The term “weaponised incompetence” has been around for a hot minute. A version of this phrase, “strategic incompetence”, can even be traced back to 2008. In an article from that year, the author Carl Dyke unpacked what strategic incompetence means.
“Strategic incompetence is the art of making yourself more trouble than you’re worth in some area of unwelcome effort,” said Dyke. “This can involve being a painfully slow learner, a bumbler, or an impediment. In each case, the objective is to make it easier for someone else to step in and do the work than to leave it to you.”
Like all terms, strategic incompetence’s meaning splashed and sploshed around as the years went on. Over the years, it eventually evolved into weaponised incompetence. Typically, weaponised incompetence refers to someone feigning ineptitude while performing a domestic task.
For example, if your boyfriend pretends that he doesn’t know how to stack the dishwasher, just so you do the job, that’s a form of weaponised incompetence. He’s faking a childlike folly in order to steal your time and energy.
In recent years, weaponised incompetence has exploded in online use. However, I only heard of the term earlier this month.

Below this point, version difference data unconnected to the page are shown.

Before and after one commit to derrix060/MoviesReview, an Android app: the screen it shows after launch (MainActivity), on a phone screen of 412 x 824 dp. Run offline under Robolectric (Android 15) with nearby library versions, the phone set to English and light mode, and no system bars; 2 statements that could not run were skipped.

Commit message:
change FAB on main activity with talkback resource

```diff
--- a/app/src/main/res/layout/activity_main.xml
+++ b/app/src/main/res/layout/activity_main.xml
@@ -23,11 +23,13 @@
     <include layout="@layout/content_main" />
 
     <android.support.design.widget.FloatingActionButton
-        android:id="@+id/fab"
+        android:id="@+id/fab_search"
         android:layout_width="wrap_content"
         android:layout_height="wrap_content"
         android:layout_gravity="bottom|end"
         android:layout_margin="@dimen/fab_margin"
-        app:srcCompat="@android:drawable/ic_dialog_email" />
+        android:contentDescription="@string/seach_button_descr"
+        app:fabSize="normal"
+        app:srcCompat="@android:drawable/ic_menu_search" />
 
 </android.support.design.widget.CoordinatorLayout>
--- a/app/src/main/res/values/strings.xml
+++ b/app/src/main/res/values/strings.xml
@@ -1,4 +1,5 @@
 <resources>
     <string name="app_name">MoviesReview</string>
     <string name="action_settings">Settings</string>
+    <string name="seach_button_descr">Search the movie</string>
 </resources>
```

What’s more, it’s really reshaped my existence.
Weaponised Incompetence: What It Means to Me
I hate folding up laundry. I loathe it. Honestly, I’d rather be thrown from the top of Questacon than ever do laundry again.

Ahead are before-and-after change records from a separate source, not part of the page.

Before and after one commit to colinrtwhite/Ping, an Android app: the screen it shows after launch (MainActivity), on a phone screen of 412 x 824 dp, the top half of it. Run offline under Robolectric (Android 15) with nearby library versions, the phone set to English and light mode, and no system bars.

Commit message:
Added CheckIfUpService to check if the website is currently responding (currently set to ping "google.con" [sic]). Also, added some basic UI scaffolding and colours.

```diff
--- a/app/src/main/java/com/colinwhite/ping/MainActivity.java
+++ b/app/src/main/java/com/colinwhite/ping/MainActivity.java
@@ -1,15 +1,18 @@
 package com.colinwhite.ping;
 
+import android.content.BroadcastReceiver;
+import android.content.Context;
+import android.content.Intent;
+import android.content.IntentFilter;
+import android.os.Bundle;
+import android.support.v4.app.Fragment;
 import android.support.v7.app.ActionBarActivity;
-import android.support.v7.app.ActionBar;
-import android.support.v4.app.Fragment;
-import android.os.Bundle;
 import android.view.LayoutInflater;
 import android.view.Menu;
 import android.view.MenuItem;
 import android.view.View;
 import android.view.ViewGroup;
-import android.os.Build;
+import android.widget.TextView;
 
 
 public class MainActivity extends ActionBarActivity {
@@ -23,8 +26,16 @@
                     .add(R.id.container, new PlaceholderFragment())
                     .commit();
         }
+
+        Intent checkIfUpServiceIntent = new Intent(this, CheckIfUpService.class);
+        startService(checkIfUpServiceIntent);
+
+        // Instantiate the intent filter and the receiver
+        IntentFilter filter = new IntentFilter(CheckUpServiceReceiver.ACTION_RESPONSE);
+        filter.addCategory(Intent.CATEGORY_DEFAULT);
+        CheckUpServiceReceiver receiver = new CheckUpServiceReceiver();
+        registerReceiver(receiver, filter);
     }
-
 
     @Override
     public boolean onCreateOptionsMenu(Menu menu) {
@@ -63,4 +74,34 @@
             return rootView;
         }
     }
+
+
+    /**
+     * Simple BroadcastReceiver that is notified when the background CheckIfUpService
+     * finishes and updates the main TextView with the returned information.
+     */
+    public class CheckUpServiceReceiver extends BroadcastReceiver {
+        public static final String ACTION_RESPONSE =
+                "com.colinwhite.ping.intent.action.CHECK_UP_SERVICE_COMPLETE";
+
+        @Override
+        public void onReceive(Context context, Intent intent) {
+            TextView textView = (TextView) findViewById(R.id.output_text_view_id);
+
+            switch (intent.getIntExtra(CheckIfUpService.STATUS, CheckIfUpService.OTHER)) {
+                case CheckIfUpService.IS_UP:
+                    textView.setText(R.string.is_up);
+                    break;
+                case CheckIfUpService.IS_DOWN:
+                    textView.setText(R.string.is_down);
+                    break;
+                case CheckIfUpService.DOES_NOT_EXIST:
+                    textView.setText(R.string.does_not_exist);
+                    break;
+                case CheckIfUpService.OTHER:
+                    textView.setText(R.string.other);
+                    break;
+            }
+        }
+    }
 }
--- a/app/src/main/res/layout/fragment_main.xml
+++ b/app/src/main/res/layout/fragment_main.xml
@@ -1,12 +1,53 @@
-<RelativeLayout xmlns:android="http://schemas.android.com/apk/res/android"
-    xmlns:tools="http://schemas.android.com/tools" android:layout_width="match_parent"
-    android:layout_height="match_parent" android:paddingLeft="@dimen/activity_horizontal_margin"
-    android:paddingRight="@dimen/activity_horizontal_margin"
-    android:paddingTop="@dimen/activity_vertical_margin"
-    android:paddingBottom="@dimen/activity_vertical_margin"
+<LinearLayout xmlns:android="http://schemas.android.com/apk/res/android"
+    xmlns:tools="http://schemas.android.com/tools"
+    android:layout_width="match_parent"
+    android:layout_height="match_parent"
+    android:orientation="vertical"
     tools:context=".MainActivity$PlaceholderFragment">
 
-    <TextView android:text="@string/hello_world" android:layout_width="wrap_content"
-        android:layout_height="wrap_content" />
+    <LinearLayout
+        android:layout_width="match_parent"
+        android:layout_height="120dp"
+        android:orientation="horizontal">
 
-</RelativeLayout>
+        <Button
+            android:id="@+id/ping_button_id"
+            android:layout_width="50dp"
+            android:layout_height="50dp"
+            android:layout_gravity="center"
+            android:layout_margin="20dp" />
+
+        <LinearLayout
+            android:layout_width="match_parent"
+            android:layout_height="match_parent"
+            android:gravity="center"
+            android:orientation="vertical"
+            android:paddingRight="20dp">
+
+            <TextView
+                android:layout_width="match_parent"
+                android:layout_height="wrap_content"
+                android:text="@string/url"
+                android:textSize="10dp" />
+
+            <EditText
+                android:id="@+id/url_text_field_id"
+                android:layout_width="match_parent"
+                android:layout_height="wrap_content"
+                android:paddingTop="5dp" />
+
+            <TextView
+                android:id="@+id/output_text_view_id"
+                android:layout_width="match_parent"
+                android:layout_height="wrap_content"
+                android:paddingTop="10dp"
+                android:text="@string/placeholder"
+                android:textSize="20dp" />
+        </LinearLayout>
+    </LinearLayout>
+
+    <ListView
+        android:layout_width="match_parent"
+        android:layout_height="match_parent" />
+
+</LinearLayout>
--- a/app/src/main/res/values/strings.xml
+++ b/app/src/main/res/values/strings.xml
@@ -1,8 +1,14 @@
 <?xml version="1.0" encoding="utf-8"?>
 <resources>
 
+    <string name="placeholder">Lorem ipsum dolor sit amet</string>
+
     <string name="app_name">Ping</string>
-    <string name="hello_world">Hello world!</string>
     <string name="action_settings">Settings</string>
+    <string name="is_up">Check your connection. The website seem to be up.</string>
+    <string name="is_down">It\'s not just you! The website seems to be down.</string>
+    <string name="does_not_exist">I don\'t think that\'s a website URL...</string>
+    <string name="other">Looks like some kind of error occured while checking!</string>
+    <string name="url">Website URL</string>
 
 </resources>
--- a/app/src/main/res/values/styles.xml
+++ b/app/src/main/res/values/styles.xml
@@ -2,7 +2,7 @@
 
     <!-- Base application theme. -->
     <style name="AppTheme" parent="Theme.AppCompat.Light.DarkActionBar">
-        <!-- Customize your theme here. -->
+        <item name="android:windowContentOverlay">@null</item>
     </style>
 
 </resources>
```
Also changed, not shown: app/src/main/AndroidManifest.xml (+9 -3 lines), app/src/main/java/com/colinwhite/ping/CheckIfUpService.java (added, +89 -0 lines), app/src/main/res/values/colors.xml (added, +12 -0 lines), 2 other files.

So, for longer than I’d like to admit, I never learnt how to fold my laundry well. I’d stumble and stall, and eventually, my fiancée would take over.
Plus, to make matters worse, I’d never think that in-depth about this action. I’d just go back to playing video games.
However, in June of this year, I scrolled past the term “weaponised incompetence” on Reddit. And it really changed my life. It made me realise that my ineptitude was a form of violence. I was dehumanising Izy, treating her like a machine.
Since then, I’ve been folding my own laundry. I’ve also started telling Izy that she can crack her own soft drink cans open. The phrase “weaponised incompetence” has made our relationship better.
Thanks Dyke, for writing about strategic incompetence in 2008. May we all be kind and gentle with each other.